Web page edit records

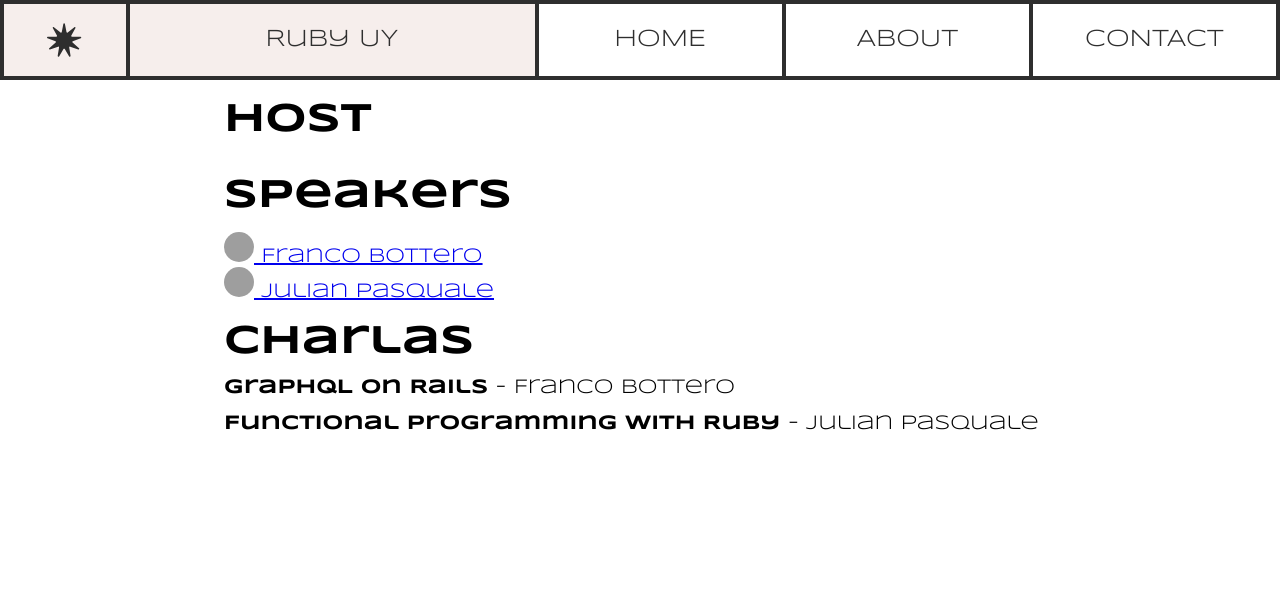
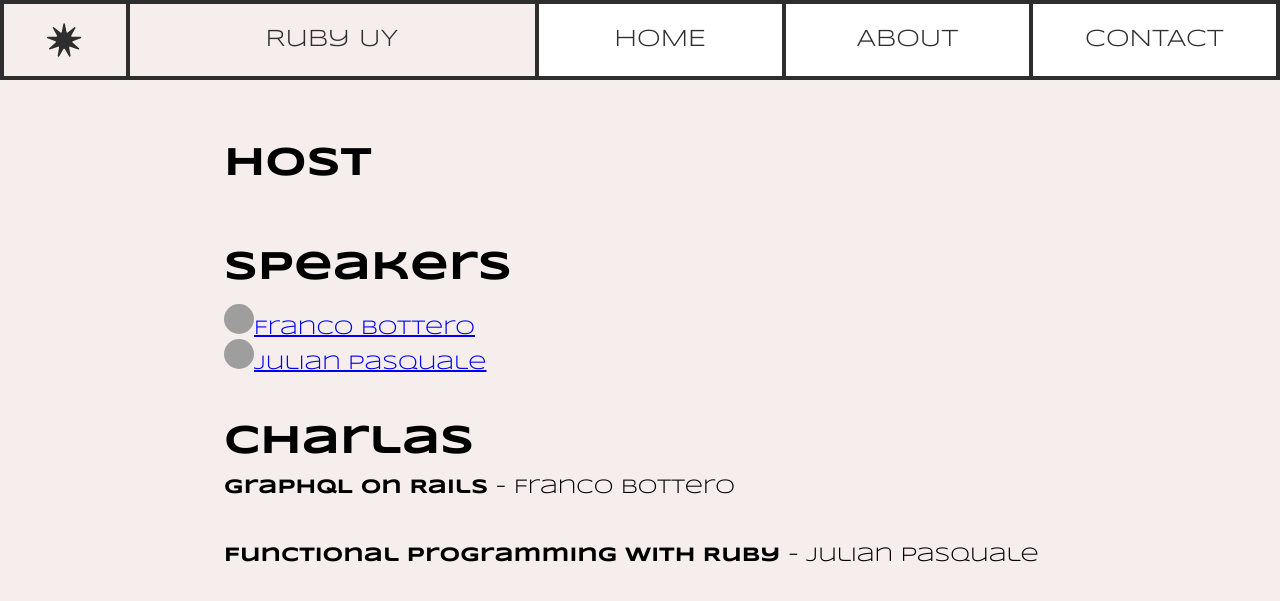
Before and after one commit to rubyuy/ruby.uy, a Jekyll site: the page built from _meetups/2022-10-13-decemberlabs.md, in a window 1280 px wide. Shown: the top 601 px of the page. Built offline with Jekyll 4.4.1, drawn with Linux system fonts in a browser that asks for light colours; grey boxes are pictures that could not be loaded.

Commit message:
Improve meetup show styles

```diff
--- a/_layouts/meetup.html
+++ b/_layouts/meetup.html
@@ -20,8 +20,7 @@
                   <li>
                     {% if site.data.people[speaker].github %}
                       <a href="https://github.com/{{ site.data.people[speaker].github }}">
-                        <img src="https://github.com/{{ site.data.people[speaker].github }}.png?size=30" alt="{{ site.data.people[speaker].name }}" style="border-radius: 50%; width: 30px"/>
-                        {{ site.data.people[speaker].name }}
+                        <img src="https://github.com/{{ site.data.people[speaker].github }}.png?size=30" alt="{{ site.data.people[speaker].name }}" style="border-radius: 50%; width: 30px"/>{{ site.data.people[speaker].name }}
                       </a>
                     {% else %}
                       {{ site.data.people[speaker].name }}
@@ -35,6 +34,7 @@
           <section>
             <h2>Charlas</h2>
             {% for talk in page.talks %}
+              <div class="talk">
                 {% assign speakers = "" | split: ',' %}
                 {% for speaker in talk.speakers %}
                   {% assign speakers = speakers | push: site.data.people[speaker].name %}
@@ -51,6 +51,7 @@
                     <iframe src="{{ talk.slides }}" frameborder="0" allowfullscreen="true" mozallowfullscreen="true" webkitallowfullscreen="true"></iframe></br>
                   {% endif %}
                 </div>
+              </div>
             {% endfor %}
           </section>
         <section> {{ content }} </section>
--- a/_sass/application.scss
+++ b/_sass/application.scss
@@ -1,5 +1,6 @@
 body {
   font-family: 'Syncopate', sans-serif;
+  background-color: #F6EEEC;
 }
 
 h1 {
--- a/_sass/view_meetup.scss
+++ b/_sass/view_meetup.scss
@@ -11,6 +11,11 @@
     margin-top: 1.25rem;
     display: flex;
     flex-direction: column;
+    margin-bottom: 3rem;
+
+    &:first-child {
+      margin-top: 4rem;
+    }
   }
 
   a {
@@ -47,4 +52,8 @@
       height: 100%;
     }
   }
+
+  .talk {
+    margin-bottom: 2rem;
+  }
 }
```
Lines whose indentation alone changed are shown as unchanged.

■ **Exercise aim**
Copy out each line of the records where the word "talk" appears.

■ **Task output**
             {% for talk in page.talks %}
+              <div class="talk">
                 {% for speaker in talk.speakers %}
                     <iframe src="{{ talk.slides }}" frameborder="0" allowfullscreen="true" mozallowfullscreen="true" webkitallowfullscreen="true"></iframe></br>
+  .talk {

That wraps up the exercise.